J.D. Allen, Joel Harrison, Mats Gustafsson/Thurston Moore, Steve Reid, Joey Calderazzo & Eddie Palmieri
Calderazzo continues to re-invent his material, sometimes returning to tunes that have been contributed to the repertoires of Marsalis and Michael Brecker but now playing them in what he probably considers to be their 'pure' form, undoctored by other bandleaders. Calderazzo is very theatrical in the way he decorates his melodies in their solo excursions, but he also has a very hardened, gushing aggression that escalates when in dialogue with the storm-brewing Watts, editing out any uncertainties in favor of a pointed attack. Then, for his next tune, he'll float delicately on the surface of a sensitive ballad, proving himself to be ideally versatile.
February 6, 2009
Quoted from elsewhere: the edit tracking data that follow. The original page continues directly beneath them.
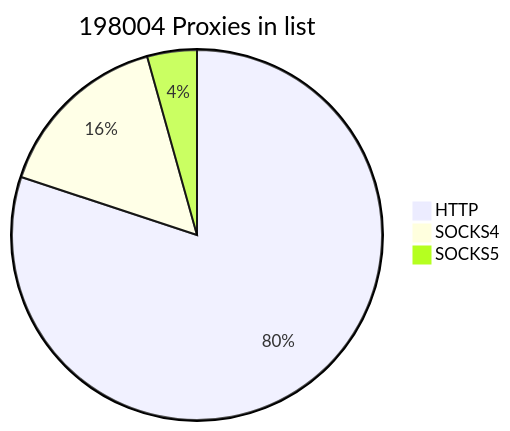
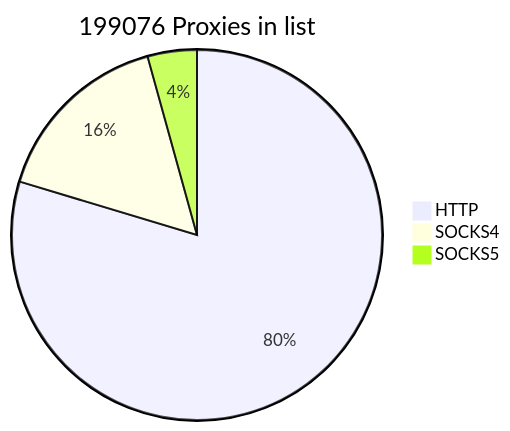
One commit to cutipu/proxylist changed the first of 2 diagrams in README.md. Above: the diagram before and after it, drawn with Mermaid. The commit also changed other lines of this file, not shown here.

````diff
--- a/README.md
+++ b/README.md
@@ -2,7 +2,7 @@
 ```mermaid
-pie title 198004 Proxies in list
-    "HTTP" : 158540
-    "SOCKS4" : 30880
-    "SOCKS5" : 8584
+pie title 199076 Proxies in list
+    "HTTP" : 158578
+    "SOCKS4" : 31939
+    "SOCKS5" : 8559
             
 ```
````
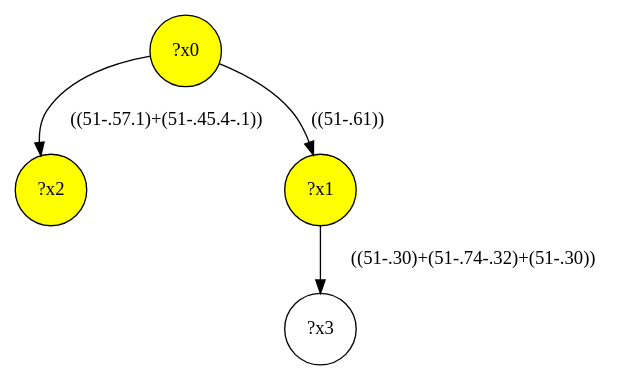
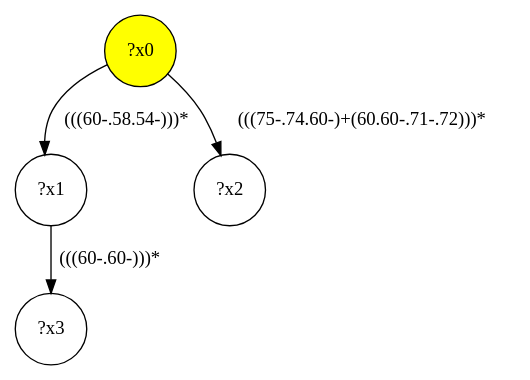
Before and after one commit to MathieuGicquel/federated-benchmark: the diagram in lib/gmark/demo/shop/shop-interface/query-1.dot, drawn with Graphviz. The commit also changed 354 other files, not shown here.

```diff
--- a/lib/gmark/demo/shop/shop-interface/query-1.dot
+++ b/lib/gmark/demo/shop/shop-interface/query-1.dot
@@ -1,9 +1,9 @@
 digraph g {
-	x2 [fillcolor="yellow", style="filled," shape=circle, label="?x2"];
-	x1 [fillcolor="yellow", style="filled," shape=circle, label="?x1"];
 	x0 [fillcolor="yellow", style="filled," shape=circle, label="?x0"];
-	x0 -> x1 [label="((51-.61))"];
-	x0 -> x2 [label="((51-.57.1)+(51-.45.4-.1))"];
+	x1 [shape=circle, label="?x1"];
+	x0 -> x1 [label="(((60-.58.54-)))*"];
+	x2 [shape=circle, label="?x2"];
+	x0 -> x2 [label="(((75-.74.60-)+(60.60-.71-.72)))*"];
 	x3 [shape=circle, label="?x3"];
-	x1 -> x3 [label="((51-.30)+(51-.74-.32)+(51-.30))"];
+	x1 -> x3 [label="(((60-.60-)))*"];
 }
```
Pianist and composer Eddie Palmieri (a sit-down comedian) has revived La Perfecta, the 1960s mini-orchestra that recorded throughout that decade and into the 1970s. This is essentially Nuyorican salsa dance music, and therefore feels constrained by the formal seating environment of the Rose Theater. However, it takes Palmieri about twenty minutes to discard such concerns, and even though the audience aren't shaking from a standing-up position, the whole auditorium aura is soon mentally loosened, sending out waves of groove-relaxation. Soon, the old stiffness is forgotten. The aging process is ignored, as Palmieri leads with gusto, and lead singer Herman Olivera deftly heads up the formation dance moves while delivering his impassioned lines. Trombonist Jimmy Bosch and trumpeter Brian Lynch virtually run towards the front-of-stage microphone to dash off repeated solos that always burn with crackling precision and emotional expressivity. Even though flautist Karen Jospeh doesn't solo in the conventional sense, her continual percussive embellishments add drama to many of the pieces, calling up a strong Cuban influence. The most potent 1960s and '70s vibration is provided by Nelson Gonzalez, whose amplifier sound on the Cuban tres is almost psychedelic, a disembodied bleed that's sometimes hard to locate, until suddenly homing in on his fingers bares the source of this sonic wonderment.